I loved Jemisin's short story collection How Long 'til Black Futures Month, and was so excited to hear that she expanded the first story into a full book! The City We Became follows the avatars of five different NYC boroughs as they attempt to combat an evil force that uses police, real estate, and neo-nazi groups to wage war against the city. Chock-full of insider New York jokes and cheeky symbolism, it is a exciting adventure that does not bother to disguise its larger commentary. At its heart, The City We Became is both a love letter and a challenge to this vibrant, frustrating, magical city. 

Content Warnings: abusive dad, attempted sexual assault, threat of police violence, villains are neo-nazis.

"In Appalachia, coal isn't just coal. It's the blackest part of a constellation of knowledge that tells us it is easier in our world to bury a person alive than to lift her up."

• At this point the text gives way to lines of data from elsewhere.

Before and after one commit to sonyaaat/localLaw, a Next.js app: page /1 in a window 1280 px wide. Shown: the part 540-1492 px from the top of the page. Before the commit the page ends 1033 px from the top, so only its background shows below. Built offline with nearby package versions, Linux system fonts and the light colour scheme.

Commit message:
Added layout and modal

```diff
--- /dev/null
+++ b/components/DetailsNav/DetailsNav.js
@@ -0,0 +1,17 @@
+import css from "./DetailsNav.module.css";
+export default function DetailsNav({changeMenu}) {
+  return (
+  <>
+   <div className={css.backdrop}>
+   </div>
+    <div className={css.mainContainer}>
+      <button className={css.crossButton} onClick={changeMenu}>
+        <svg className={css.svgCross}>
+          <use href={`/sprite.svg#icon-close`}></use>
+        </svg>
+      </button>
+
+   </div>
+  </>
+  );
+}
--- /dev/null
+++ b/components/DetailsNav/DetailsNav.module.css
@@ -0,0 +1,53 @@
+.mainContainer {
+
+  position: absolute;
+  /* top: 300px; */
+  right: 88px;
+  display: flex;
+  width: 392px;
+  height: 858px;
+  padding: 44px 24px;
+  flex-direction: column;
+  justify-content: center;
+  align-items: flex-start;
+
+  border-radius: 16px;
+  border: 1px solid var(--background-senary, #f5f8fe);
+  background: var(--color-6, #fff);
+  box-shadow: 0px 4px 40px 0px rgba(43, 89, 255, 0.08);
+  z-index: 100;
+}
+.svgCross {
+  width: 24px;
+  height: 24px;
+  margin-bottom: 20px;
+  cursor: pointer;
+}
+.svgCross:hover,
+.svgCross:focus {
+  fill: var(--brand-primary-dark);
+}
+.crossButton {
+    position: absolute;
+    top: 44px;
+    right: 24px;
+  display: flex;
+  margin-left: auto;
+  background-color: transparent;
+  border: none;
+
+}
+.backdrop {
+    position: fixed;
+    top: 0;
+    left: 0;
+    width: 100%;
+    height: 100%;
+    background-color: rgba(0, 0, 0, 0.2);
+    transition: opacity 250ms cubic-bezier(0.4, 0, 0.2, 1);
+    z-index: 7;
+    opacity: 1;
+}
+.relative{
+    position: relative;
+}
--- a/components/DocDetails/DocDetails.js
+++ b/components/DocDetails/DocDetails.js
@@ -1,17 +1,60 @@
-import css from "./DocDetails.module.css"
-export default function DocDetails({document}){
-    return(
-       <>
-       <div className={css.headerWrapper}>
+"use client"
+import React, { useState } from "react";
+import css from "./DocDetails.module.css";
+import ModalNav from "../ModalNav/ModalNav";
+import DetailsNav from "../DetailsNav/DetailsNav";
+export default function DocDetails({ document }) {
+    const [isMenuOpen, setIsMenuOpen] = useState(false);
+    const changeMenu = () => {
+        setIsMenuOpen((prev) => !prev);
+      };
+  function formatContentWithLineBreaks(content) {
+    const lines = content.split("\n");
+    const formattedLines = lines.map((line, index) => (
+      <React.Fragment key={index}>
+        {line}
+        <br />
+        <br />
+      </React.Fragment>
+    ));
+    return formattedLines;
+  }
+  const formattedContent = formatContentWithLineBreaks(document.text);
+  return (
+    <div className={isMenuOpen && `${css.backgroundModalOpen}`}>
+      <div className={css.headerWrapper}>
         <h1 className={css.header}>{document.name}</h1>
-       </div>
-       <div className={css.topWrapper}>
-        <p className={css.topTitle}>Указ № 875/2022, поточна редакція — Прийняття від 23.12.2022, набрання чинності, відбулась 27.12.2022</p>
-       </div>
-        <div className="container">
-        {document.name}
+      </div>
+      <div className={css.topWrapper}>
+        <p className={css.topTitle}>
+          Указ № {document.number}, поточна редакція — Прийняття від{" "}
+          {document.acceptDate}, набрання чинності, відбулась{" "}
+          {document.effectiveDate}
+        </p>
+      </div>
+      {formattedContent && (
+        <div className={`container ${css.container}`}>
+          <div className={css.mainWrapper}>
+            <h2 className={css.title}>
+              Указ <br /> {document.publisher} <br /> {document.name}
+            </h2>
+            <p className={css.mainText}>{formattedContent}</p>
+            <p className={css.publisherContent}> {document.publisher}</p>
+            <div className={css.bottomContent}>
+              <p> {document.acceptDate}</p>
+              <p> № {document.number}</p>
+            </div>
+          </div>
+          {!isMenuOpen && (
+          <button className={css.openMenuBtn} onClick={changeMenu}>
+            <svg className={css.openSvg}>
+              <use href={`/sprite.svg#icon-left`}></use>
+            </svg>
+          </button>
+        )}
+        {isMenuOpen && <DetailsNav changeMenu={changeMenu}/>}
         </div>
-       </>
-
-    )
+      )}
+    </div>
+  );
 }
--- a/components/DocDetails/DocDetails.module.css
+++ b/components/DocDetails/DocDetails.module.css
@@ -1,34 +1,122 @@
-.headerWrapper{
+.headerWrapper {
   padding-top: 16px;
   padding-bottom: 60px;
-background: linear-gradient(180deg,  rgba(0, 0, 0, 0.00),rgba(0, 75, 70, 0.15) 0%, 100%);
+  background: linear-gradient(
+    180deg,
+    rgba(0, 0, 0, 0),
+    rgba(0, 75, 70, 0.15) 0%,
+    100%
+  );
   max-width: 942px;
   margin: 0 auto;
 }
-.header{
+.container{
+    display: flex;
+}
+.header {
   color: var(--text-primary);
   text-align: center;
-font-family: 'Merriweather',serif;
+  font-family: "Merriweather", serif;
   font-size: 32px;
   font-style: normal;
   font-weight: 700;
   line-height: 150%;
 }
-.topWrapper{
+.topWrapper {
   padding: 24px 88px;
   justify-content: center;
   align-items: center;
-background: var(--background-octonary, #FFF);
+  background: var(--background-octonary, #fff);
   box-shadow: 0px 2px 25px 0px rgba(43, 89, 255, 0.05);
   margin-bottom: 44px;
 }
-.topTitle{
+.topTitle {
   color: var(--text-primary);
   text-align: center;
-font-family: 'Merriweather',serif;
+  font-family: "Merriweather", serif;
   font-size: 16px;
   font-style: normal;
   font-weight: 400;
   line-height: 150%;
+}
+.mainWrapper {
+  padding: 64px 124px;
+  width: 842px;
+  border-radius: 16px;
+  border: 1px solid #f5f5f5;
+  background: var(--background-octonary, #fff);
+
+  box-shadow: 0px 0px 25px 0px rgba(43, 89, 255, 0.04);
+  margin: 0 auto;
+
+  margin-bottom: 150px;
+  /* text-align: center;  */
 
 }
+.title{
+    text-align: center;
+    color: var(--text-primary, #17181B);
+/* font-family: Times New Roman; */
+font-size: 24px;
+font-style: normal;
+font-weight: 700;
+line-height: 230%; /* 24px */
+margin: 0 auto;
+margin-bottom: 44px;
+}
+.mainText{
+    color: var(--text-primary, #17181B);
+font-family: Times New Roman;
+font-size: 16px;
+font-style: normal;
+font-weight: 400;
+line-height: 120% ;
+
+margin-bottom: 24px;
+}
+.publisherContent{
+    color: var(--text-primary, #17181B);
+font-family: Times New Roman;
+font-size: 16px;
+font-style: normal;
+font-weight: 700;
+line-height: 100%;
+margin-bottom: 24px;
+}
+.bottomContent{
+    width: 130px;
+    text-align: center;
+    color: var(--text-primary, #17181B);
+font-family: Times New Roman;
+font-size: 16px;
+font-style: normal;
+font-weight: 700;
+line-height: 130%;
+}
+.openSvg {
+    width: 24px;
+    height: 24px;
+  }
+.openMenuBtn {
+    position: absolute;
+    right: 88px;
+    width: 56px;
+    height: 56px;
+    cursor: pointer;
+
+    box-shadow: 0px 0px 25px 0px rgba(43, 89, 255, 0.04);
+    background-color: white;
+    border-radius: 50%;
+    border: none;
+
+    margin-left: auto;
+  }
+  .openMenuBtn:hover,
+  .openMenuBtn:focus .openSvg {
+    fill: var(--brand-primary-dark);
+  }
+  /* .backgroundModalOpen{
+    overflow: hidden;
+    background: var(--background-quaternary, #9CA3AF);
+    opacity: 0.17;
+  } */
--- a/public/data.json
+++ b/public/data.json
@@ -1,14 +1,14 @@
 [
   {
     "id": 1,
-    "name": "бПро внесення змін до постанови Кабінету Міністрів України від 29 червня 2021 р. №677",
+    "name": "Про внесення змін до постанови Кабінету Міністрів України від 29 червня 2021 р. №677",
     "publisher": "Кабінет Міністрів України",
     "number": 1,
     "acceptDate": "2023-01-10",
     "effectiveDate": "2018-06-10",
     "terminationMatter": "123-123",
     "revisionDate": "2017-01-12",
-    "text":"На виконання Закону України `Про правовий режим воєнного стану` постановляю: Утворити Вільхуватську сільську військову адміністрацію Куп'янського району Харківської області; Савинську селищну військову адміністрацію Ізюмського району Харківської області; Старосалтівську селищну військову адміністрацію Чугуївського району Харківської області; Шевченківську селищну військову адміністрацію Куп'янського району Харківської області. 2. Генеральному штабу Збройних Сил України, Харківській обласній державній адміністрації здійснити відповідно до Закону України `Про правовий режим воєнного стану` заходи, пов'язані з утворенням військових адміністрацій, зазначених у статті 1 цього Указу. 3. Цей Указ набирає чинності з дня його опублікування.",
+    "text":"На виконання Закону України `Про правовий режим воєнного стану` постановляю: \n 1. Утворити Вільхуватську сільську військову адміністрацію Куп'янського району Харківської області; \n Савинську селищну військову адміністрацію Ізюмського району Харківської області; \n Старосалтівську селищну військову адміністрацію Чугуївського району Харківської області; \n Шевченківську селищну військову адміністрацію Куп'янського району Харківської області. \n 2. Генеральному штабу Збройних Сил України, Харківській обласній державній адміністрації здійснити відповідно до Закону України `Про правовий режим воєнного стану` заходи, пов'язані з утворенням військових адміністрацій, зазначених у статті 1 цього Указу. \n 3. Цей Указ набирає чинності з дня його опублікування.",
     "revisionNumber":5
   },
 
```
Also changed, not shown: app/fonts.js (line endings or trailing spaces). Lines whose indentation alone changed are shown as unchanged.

Historian Elizabeth Catte's biting response to J.D Vance's popular memoir Hillbilly Elegy does exactly what it sets out to do. What You are Getting Wrong About Appalachia retrieves the narrative from the sticky fingers of sensational journalists, "local color" writers, eugenicists disguised as academics, and self-appointed Appalachian representatives such as Vance. Through storytelling and photographic imagery of the labor and civil rights movements which are deeply rooted in these hills, Catte complicates our belief in a white, complacent, and doomed Appalachia.